(to Barwon Highway (State Route 85) – Nindigully)
Bypass does not carry the shields, although named as the Leichhardt Highway
327 203 Marshall Street west to Barwon Highway (State Route 85) – Goondiwindi town centre, St George / Nindigully
Newell Highway (National Route A39) south – Macintyre River to New South Wales
South-western highway terminus at roundabout
1.000 mi = 1.609 km; 1.000 km = 0.621 mi

Gallery[edit]

See also[edit]

References[edit]

  1. ^ a b Google (2 April 2015). "Cunningham Highway" (Map). Google Maps. Google. Retrieved 2 April 2015. 
  2. ^ a b "South-east Queensland coast (map 7)" (PDF) (Map). Guide to Queensland Roads. Department of Transport and Main Roads, Queensland Government. 16 September 2013. Retrieved 31 March 2015. 
  3. ^ a b "South-west Queensland Downs (map 6)" (PDF) (Map). Guide to Queensland Roads. Department of Transport and Main Roads, Queensland Government. 16 September 2013. Retrieved 31 March 2015. 
  4. ^ Queensland Environmental Protection Agency (2000). Heritage Trails of the Great South East. State of Queensland. p. 35. ISBN 0-7345-1008-X. 
  5. ^ a b c d "Spicers Gap Road Conservation Park (entry 601732)". Queensland Heritage Register. Queensland Heritage Council.
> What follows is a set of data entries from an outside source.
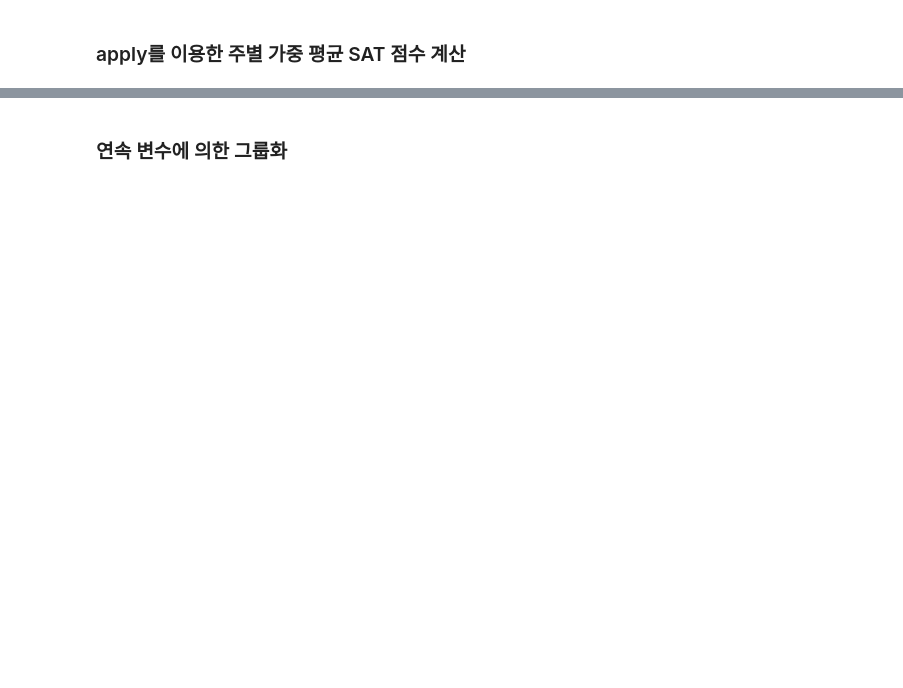
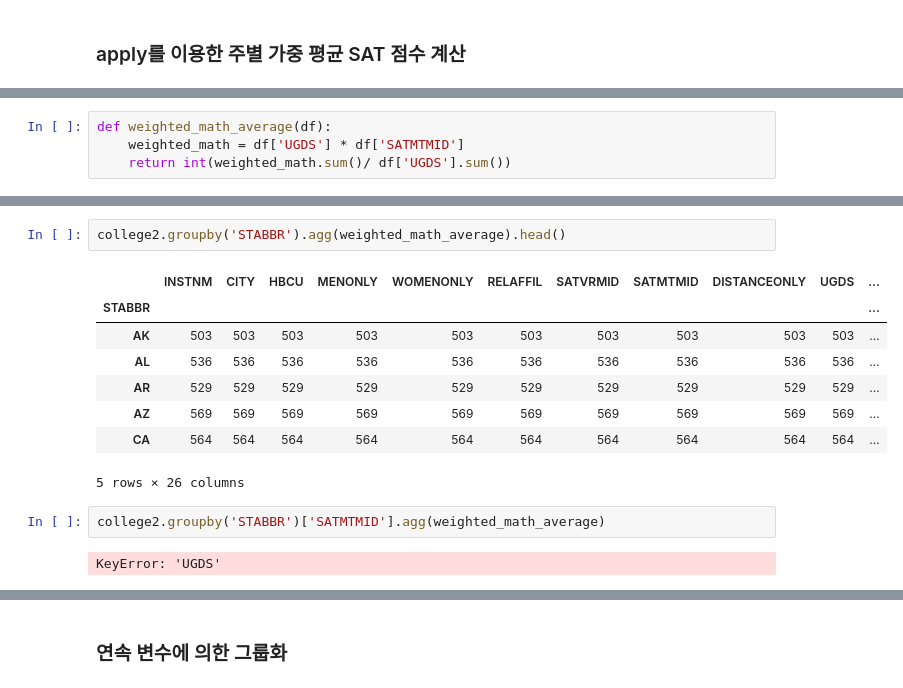
Before and after one commit to liberalapes/pandas_cookbook, a Jupyter notebook: 07장 종합을 위한 그룹화, 필터링 그리고 변환 .ipynb, the cells around one changed output, grey strips where cells are left out. Saved outputs shown, nothing was run; the diff lists cells and outputs as text; blank space fills up the shorter version.

```diff
--- a/07장 종합을 위한 그룹화, 필터링 그리고 변환 .ipynb
+++ b/07장 종합을 위한 그룹화, 필터링 그리고 변환 .ipynb
@@ -555,0 +669,4 @@ college_filltered_70['STABBR'].nunique()
+# %%
+def weighted_math_average(df):
+    weighted_math = df['UGDS'] * df['SATMTMID']
+    return int(weighted_math.sum()/ df['UGDS'].sum())
@@ -555,0 +683,15 @@ college_filltered_70['STABBR'].nunique()
+# %%
+college2.groupby('STABBR').agg(weighted_math_average).head()
+# %% [output]
+|  | INSTNM | CITY | HBCU | MENONLY | WOMENONLY | RELAFFIL | SATVRMID | SATMTMID | DISTANCEONLY | UGDS | ... |
+| STABBR |  |  |  |  |  |  |  |  |  |  | ... |
+| AK | 503 | 503 | 503 | 503 | 503 | 503 | 503 | 503 | 503 | 503 | ... |
+| AL | 536 | 536 | 536 | 536 | 536 | 536 | 536 | 536 | 536 | 536 | ... |
+| AR | 529 | 529 | 529 | 529 | 529 | 529 | 529 | 529 | 529 | 529 | ... |
+| AZ | 569 | 569 | 569 | 569 | 569 | 569 | 569 | 569 | 569 | 569 | ... |
+| CA | 564 | 564 | 564 | 564 | 564 | 564 | 564 | 564 | 564 | 564 | ... |
+5 rows × 26 columns
+# %%
+college2.groupby('STABBR')['SATMTMID'].agg(weighted_math_average)
+# %% [output]
+KeyError: 'UGDS'
```
Also changed, not shown: parts of 56 cells of this notebook.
Retrieved 1 August 2014. 
  6. ^ "NEW EAST-WEST ROUTE". Warwick Daily News (2489). Queensland, Australia. 13 June 1927. p. 6. Retrieved 9 December 2016 – via National Library of Australia. 
  7. ^ "Cunningham's Gap". The Brisbane Courier. Qld.: National Library of Australia. 13 June 1927. p. 13. Retrieved 12 August 2011. 
  8. ^ "Allan Cunningham". Monument Australia. Retrieved 9 December 2016. 
  9. ^ "Week-end Trips – State of Roads – Royal Automobile Club's Reports". The Brisbane Courier. Qld.: National Library of Australia. 2 July 1927. p. 18. Retrieved 14 August 2011. 
  10. ^ "Minister opens new highway". The Courier-Mail. Qld.: National Library of Australia. 7 November 1949. p. 3. Retrieved 13 September 2011. 
  11. ^ a b c d "Map of Cunningham Highway, QLD". Bonzle Digital Atlas of Australia. Retrieved 31 March 2015. 

External links[edit]

Media related to Cunningham Highway at Wikimedia Commons